IN CONTRAST TO THE WIDE-OPEN views of the Wrangells, the headwaters of the Everglades’ mangrove swamps are profoundly subtle, intimate country. I leave Hells Bay Chickee in the late morning, and continue paddling toward the coast. In a narrow passage between two bays I encounter my first oncoming canoe–a pair of retired schoolteachers from New Jersey, Charlie and Judy Welch. I ask them if they think much about climate change.
“Yeah,” Judy says. “I see parents driving their kids to soccer practice in their big SUVs, and it makes me worry. What’s going to be left of the natural world for our daughter?”
“It makes me angry,” Charlie adds, “that there’s been no serious energy policy. I’d like to see a presidential candidate say, ‘We need a national effort like when we went to the moon, but focused on stopping global warming.”
A few hours later, I stop to talk to two couples in a passing motorboat. I’d assumed the area was off-limits to powerboats, but they seem nice enough, so I don’t confront them. They seem surprised that someone would attempt a trip through Hells Bay in a canoe.
“How did you get across those big windy bays?” one of the women asks.
“I paddled,” I tell her, and then I say goodbye and continue onward, pulling against a shifting wind and a building tide. If enough people got on board, I think, we could really make some waves. And then maybe, if we all pulled together, we could get somewhere–and arrive, with any luck, before the last of our treasures fades away.

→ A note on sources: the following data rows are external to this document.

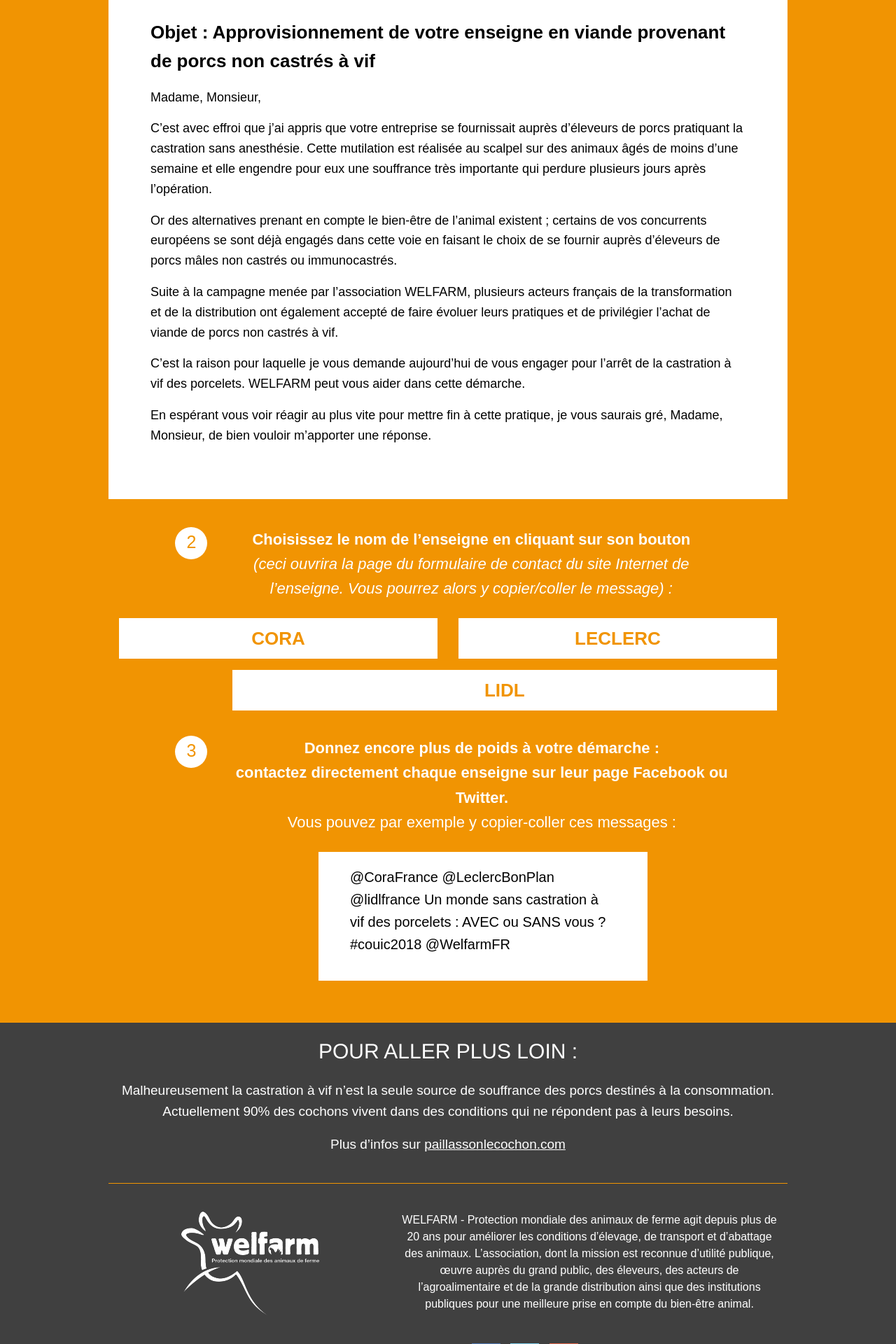
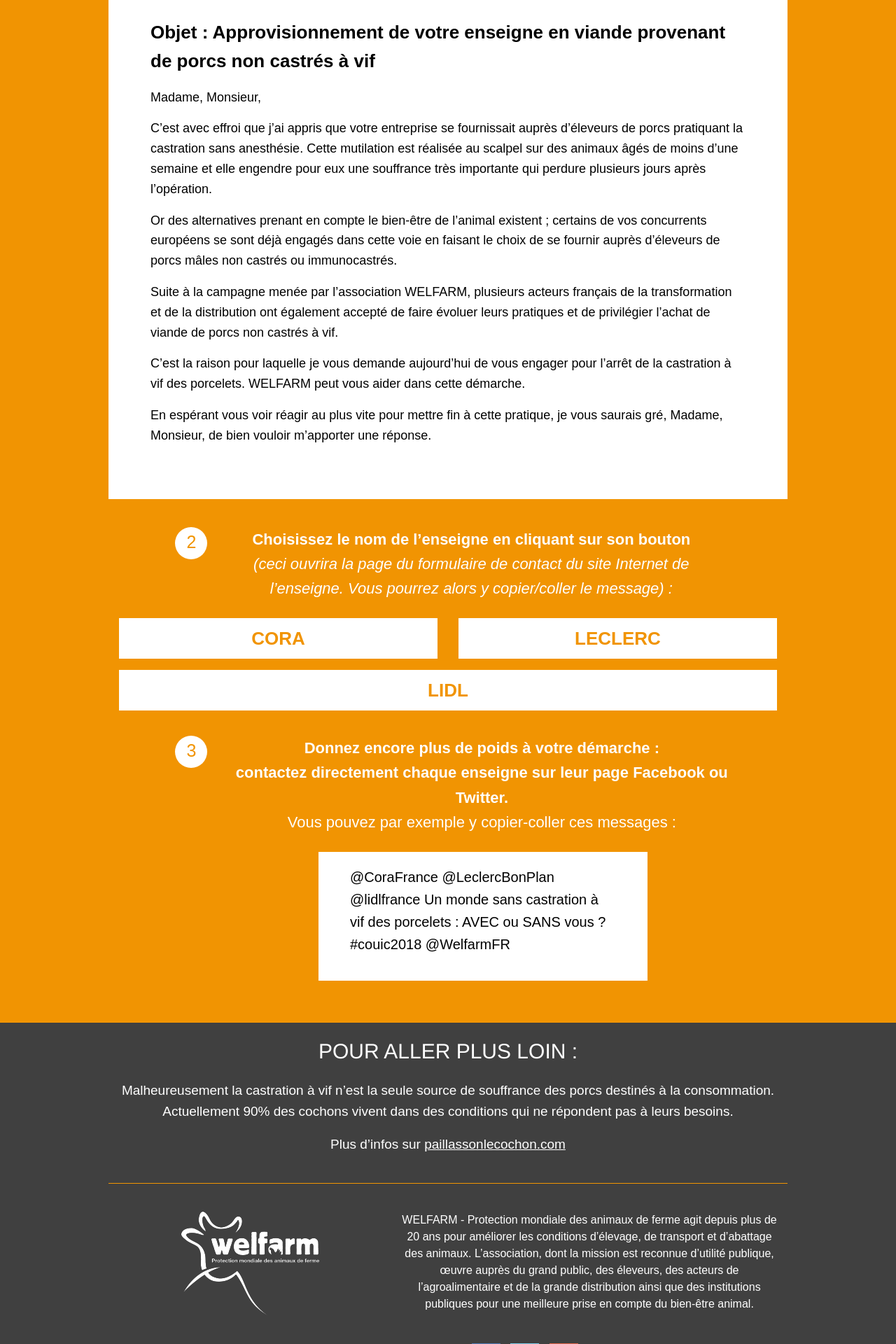
Before and after one commit to adfinitas-app/welfarm-petition, a Jekyll site: the page built from index.html, in a window 1280 px wide. Shown: the part 4480-6400 px from the top of the page at 70% size. Built offline with Jekyll 4.4.1, drawn with Linux system fonts in a browser that asks for light colours; comment, search, counter and statistics services are not loaded.

Commit message:
Updated '/_includes/professionels.html' via CloudCannon

```diff
--- a/_includes/professionels.html
+++ b/_includes/professionels.html
@@ -89,7 +89,7 @@
 	<div class="medium-6 columns">
 	  <a class="button marque" target="_blank" href="http://www.e-leclerc.com/catalogue/questions-frequentes/faq---formulaire-produit-repere">Leclerc</a>
 	</div>
-	<div class="medium-10 columns large-centered">
+	<div class="large-12 columns large-centered">
 	  <a class="button marque " target="_blank" href="https://ssl.lidl.fr/fr/hotline.htm">Lidl</a>
 	</div>
       </div>
```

Tom Clynes wrote about a group of teenagers on a life-changing expedition in our August 2007 issue.